DATA FOR ANALYSIS START
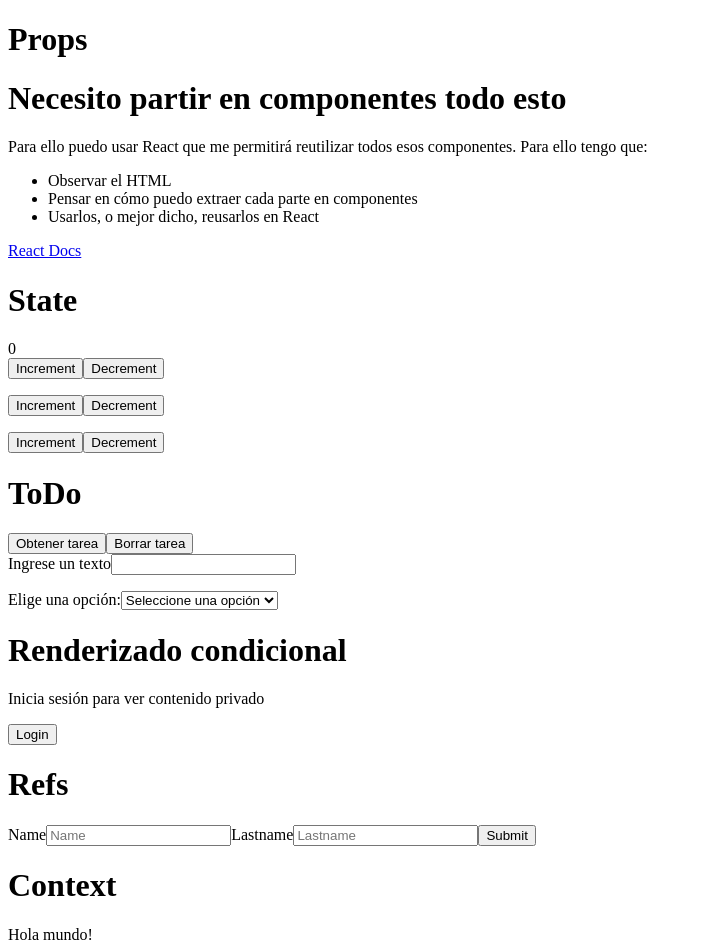
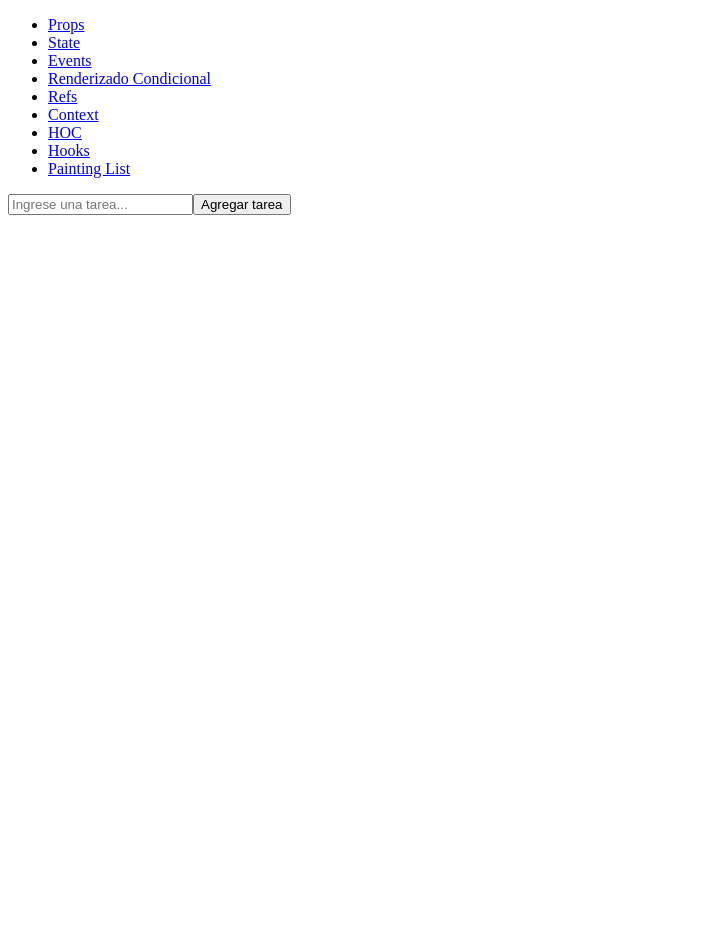
Before and after one commit to labmiracle/Nicolas-Fontana, a React (Vite) app in the folder React/: page /painting-list in a window 1280 px wide. Shown: the top 942 px of the page, without its empty margins (0-702 px from the left). After the commit the page ends 800 px from the top, so only its background shows below. Built offline with nearby package versions, Linux system fonts and the light colour scheme; no server answers.

Commit message:
Added navigation with react router dom

```diff
--- a/React/package.json
+++ b/React/package.json
@@ -12,7 +12,8 @@
     "dependencies": {
         "prettier": "^2.8.8",
         "react": "^18.2.0",
-        "react-dom": "^18.2.0"
+        "react-dom": "^18.2.0",
+        "react-router-dom": "^6.13.0"
     },
     "devDependencies": {
         "@types/react": "^18.0.37",
--- a/React/src/App.tsx
+++ b/React/src/App.tsx
@@ -1,35 +1,42 @@
-import Props from "./Components/Props";
-import State from "./Components/State";
-import Events from "./Components/Events";
-import RenderizadoCondicional from "./Components/RenderizadoCondicional";
-import Refs from "./Components/Refs";
-import Context from "./Components/Context";
-import ListOfPostsWithDataFetched from "./Components/HOC";
-import Hooks from "./Components/Hooks";
-import PaintingList from "./Components/PaintingLists";
+import { BrowserRouter as Router, Link } from "react-router-dom";
+import Routes from "./Routes";
 
 function App() {
     return (
-        <>
-            <h1>Props</h1>
-            <Props />
-            <h1>State</h1>
-            <State />
-            <h1>ToDo</h1>
-            <Events />
-            <h1>Renderizado condicional</h1>
-            <RenderizadoCondicional />
-            <h1>Refs</h1>
-            <Refs />
-            <h1>Context</h1>
-            <Context />
-            <h1>HOC</h1>
-            <ListOfPostsWithDataFetched url="https://jsonplaceholder.typicode.com/posts" />
-            <h1>Hooks</h1>
-            <Hooks />
-            <h1>Painting lists</h1>
-            <PaintingList />
-        </>
+        <Router>
+            <nav>
+                <ul>
+                    <li>
+                        <Link to="/props">Props</Link>
+                    </li>
+                    <li>
+                        <Link to="/state">State</Link>
+                    </li>
+                    <li>
+                        <Link to="/events">Events</Link>
+                    </li>
+                    <li>
+                        <Link to="/renderizado-condicional">Renderizado Condicional</Link>
+                    </li>
+                    <li>
+                        <Link to="/refs">Refs</Link>
+                    </li>
+                    <li>
+                        <Link to="/context">Context</Link>
+                    </li>
+                    <li>
+                        <Link to="/hoc">HOC</Link>
+                    </li>
+                    <li>
+                        <Link to="/hooks">Hooks</Link>
+                    </li>
+                    <li>
+                        <Link to="/painting-list">Painting List</Link>
+                    </li>
+                </ul>
+            </nav>
+            <Routes />
+        </Router>
     );
 }
 
--- /dev/null
+++ b/React/src/Routes/index.tsx
@@ -0,0 +1,30 @@
+import { Routes, Route } from "react-router-dom";
+import Props from "../Components/Props";
+import State from "../Components/State";
+import Events from "../Components/Events";
+import RenderizadoCondicional from "../Components/RenderizadoCondicional";
+import Refs from "../Components/Refs";
+import Context from "../Components/Context";
+import ListOfPostsWithDataFetched from "../Components/HOC";
+import Hooks from "../Components/Hooks";
+import PaintingList from "../Components/PaintingLists";
+
+function RoutesPage() {
+    return (
+        <Routes>
+            <Route path="/props" element={<Props />} />
+            <Route path="/state" element={<State />} />
+            <Route path="/events" element={<Events />} />
+            <Route path="/renderizado-condicional" element={<RenderizadoCondicional />} />
+            <Route path="/refs" element={<Refs />} />
+            <Route path="/context" element={<Context />} />
+            <Route
+                path="/hoc"
+                element={<ListOfPostsWithDataFetched url="https://jsonplaceholder.typicode.com/posts" />}
+            />
+            <Route path="/hooks" element={<Hooks />} />
+            <Route path="/painting-list" element={<PaintingList />} />
+        </Routes>
+    );
+}
+export default RoutesPage;
```
Also changed, not shown: 1 other file (tests, documents, lock files or other folders).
DATA FOR ANALYSIS END
● INSTRUCTIONS TO FOLLOW:
Bring together all lines of the entries above in which the string "element" occurs.

● SOLUTION TO THIS EXERCISE:
+            <Route path="/props" element={<Props />} />
+            <Route path="/state" element={<State />} />
+            <Route path="/events" element={<Events />} />
+            <Route path="/renderizado-condicional" element={<RenderizadoCondicional />} />
+            <Route path="/refs" element={<Refs />} />
+            <Route path="/context" element={<Context />} />
+                element={<ListOfPostsWithDataFetched url="https://jsonplaceholder.typicode.com/posts" />}
+            <Route path="/hooks" element={<Hooks />} />
+            <Route path="/painting-list" element={<PaintingList />} />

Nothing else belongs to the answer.